- Federal and/or state tax withholding, including withholding for Social Security and Medicare. If an election judge is paid less than $1,600 in 2014, no Social Security or Medicare taxes are withheld.
- Issuing W-2s. If an election judge earns more than $600 in a year, cities must issue that person a W-2. (According to IRS contacts, W-2s may be issued to judges earning less than $600 for software and bookkeeping purposes).
- PERA withholding. According to the Public Employees Retirement Association (PERA), election judges are local governmental employees, but the wages earned in these positions are not subject to PERA withholding.
- Payroll. The federal government classifies election judges as employees. Therefore, it seems reasonable to pay election judges through the payroll system, rather than other accounts, to ensure accurate tracking of wages paid to each judge. However, this is offered as a practical tip, not as a requirement in law or rule
There you have it, a few laws governing election judge pay. No, these judges probably will not earn many “Benjamins,” a.k.a hundred-dollar bills, but they DO help cities, and especially city clerks, with probably their most important responsibility— conducting elections.
For more on election procedures, see Chapter 5 of the Handbook for Minnesota Cities. And thanks to all you election judges out there.
Written by Jeanette Behr, research manager with the League of Minnesota Cities. Contact: email@example.com or (651) 281-1228.

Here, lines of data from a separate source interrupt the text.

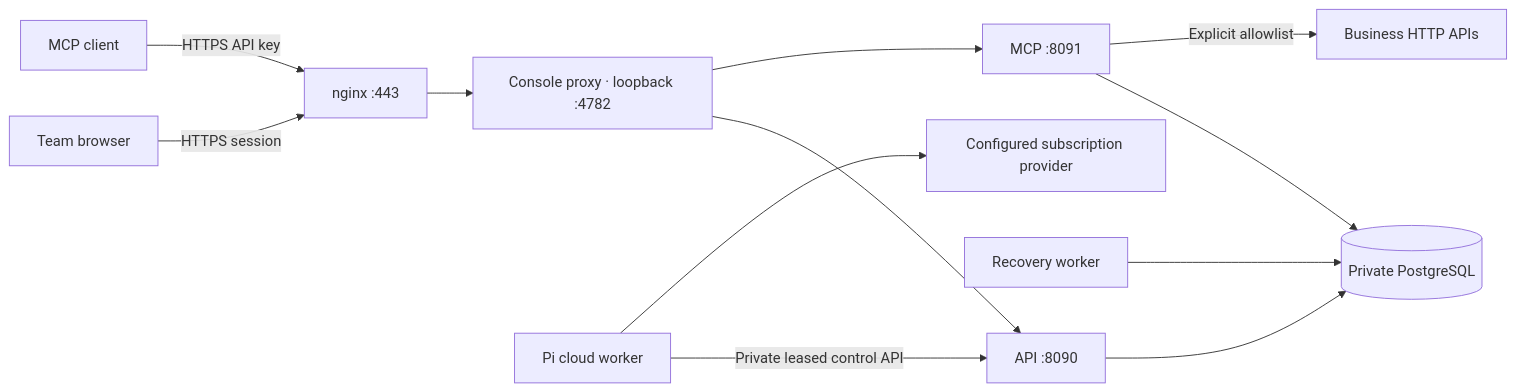
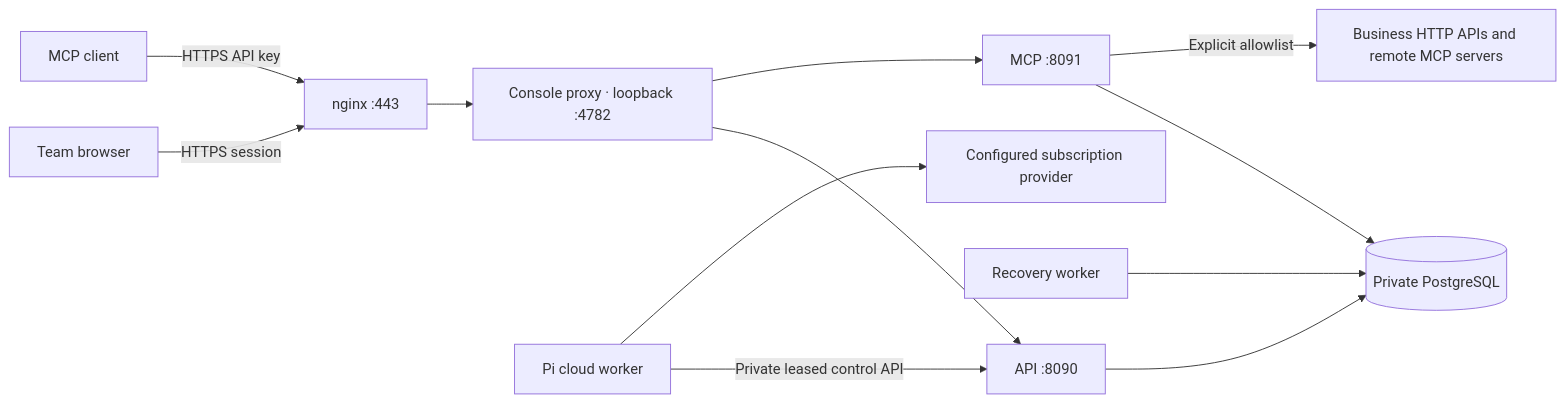
The diagram in docs/cloud-deployment.md (alan1-666/mcp-gateway), drawn with Mermaid before and after one commit. The commit also changed other lines of this file and 42 other files, not shown here.

Commit message:
feat: govern remote MCP servers and project tool responses

````diff
--- a/docs/cloud-deployment.md
+++ b/docs/cloud-deployment.md
@@ -9,14 +9,14 @@
 ```mermaid
 flowchart LR
   Browser[Team browser] -->|HTTPS session| Edge[nginx :443]
   Client[MCP client] -->|HTTPS API key| Edge
   Edge --> Console[Console proxy · loopback :4782]
   Console --> API[API :8090]
   Console --> Gateway[MCP :8091]
   API --> DB[(Private PostgreSQL)]
   Gateway --> DB
   Worker[Recovery worker] --> DB
   Pi[Pi cloud worker] -->|Private leased control API| API
   Pi --> Model[Configured subscription provider]
-  Gateway -->|Explicit allowlist| Downstream[Business HTTP APIs]
+  Gateway -->|Explicit allowlist| Downstream[Business HTTP APIs and remote MCP servers]
 ```
````
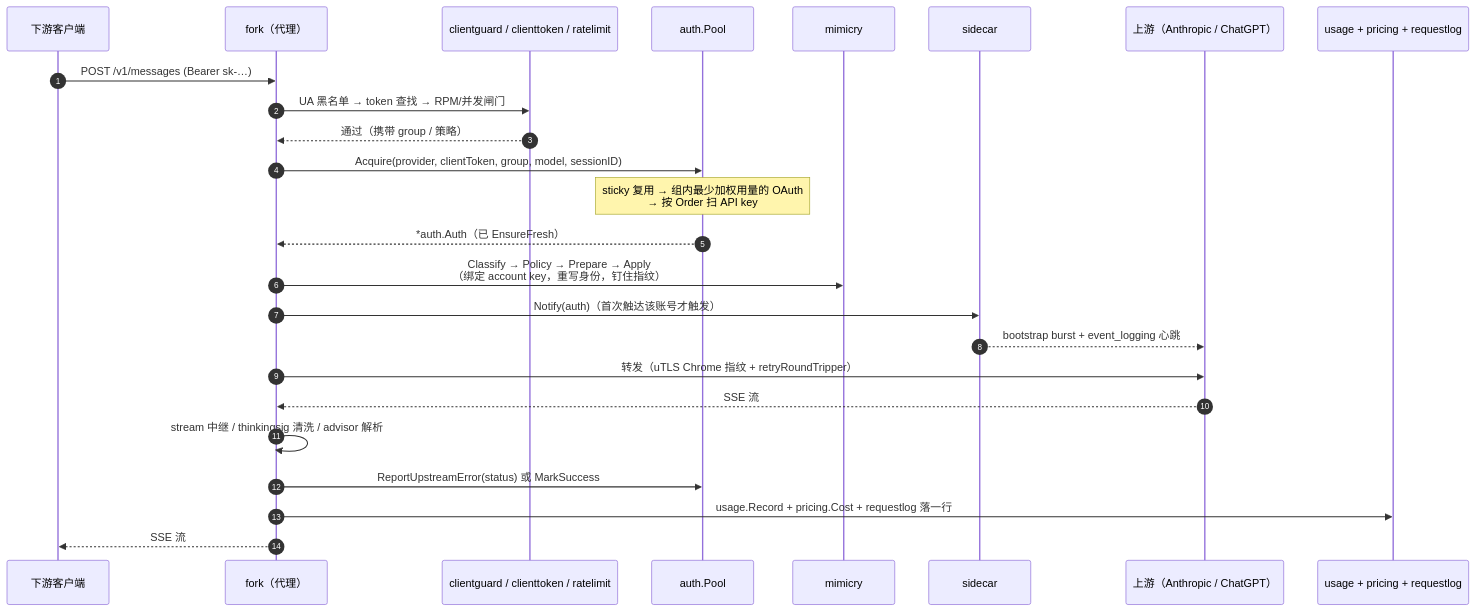
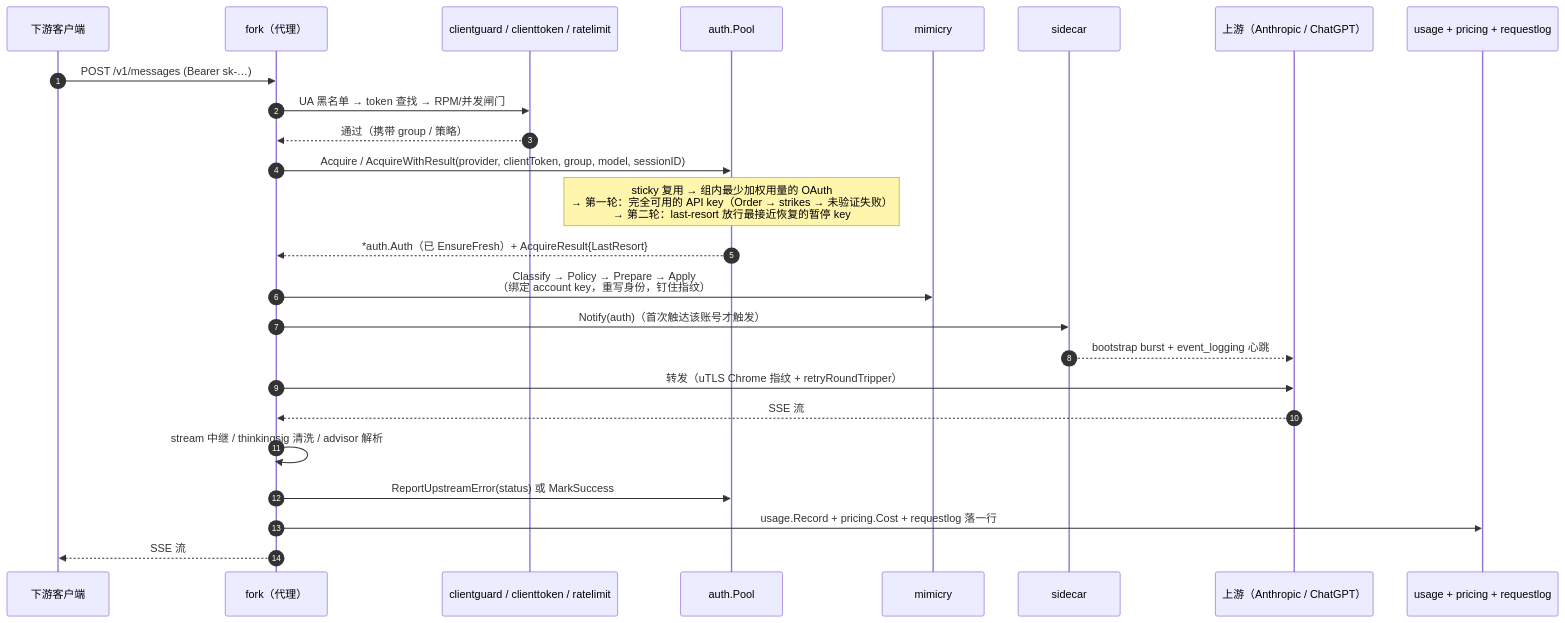
Before and after one commit to wjsoj/cc-core: the second of 2 diagrams in docs/wiki/Architecture.md, drawn with Mermaid. The commit also changed other lines of this file and 10 other files, not shown here.

````diff
--- a/docs/wiki/Architecture.md
+++ b/docs/wiki/Architecture.md
@@ -105,28 +105,28 @@
 ```mermaid
 sequenceDiagram
   autonumber
   participant C as 下游客户端
   participant F as fork（代理）
   participant CG as clientguard / clienttoken / ratelimit
   participant P as auth.Pool
   participant M as mimicry
   participant S as sidecar
   participant U as 上游（Anthropic / ChatGPT）
   participant L as usage + pricing + requestlog
 
   C->>F: POST /v1/messages (Bearer sk-…)
   F->>CG: UA 黑名单 → token 查找 → RPM/并发闸门
   CG-->>F: 通过（携带 group / 策略）
-  F->>P: Acquire(provider, clientToken, group, model, sessionID)
-  Note over P: sticky 复用 → 组内最少加权用量的 OAuth<br/>→ 按 Order 扫 API key
-  P-->>F: *auth.Auth（已 EnsureFresh）
+  F->>P: Acquire / AcquireWithResult(provider, clientToken, group, model, sessionID)
+  Note over P: sticky 复用 → 组内最少加权用量的 OAuth<br/>→ 第一轮：完全可用的 API key（Order → strikes → 未验证失败）<br/>→ 第二轮：last-resort 放行最接近恢复的暂停 key
+  P-->>F: *auth.Auth（已 EnsureFresh）+ AcquireResult{LastResort}
   F->>M: Classify → Policy → Prepare → Apply<br/>（绑定 account key，重写身份，钉住指纹）
   F->>S: Notify(auth)（首次触达该账号才触发）
   S-->>U: bootstrap burst + event_logging 心跳
   F->>U: 转发（uTLS Chrome 指纹 + retryRoundTripper）
   U-->>F: SSE 流
   F->>F: stream 中继 / thinkingsig 清洗 / advisor 解析
   F->>P: ReportUpstreamError(status) 或 MarkSuccess
   F->>L: usage.Record + pricing.Cost + requestlog 落一行
   F-->>C: SSE 流
 ```
````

This blog post conveys general information. It’s not legal advice. Please check with your city attorney before acting on this information.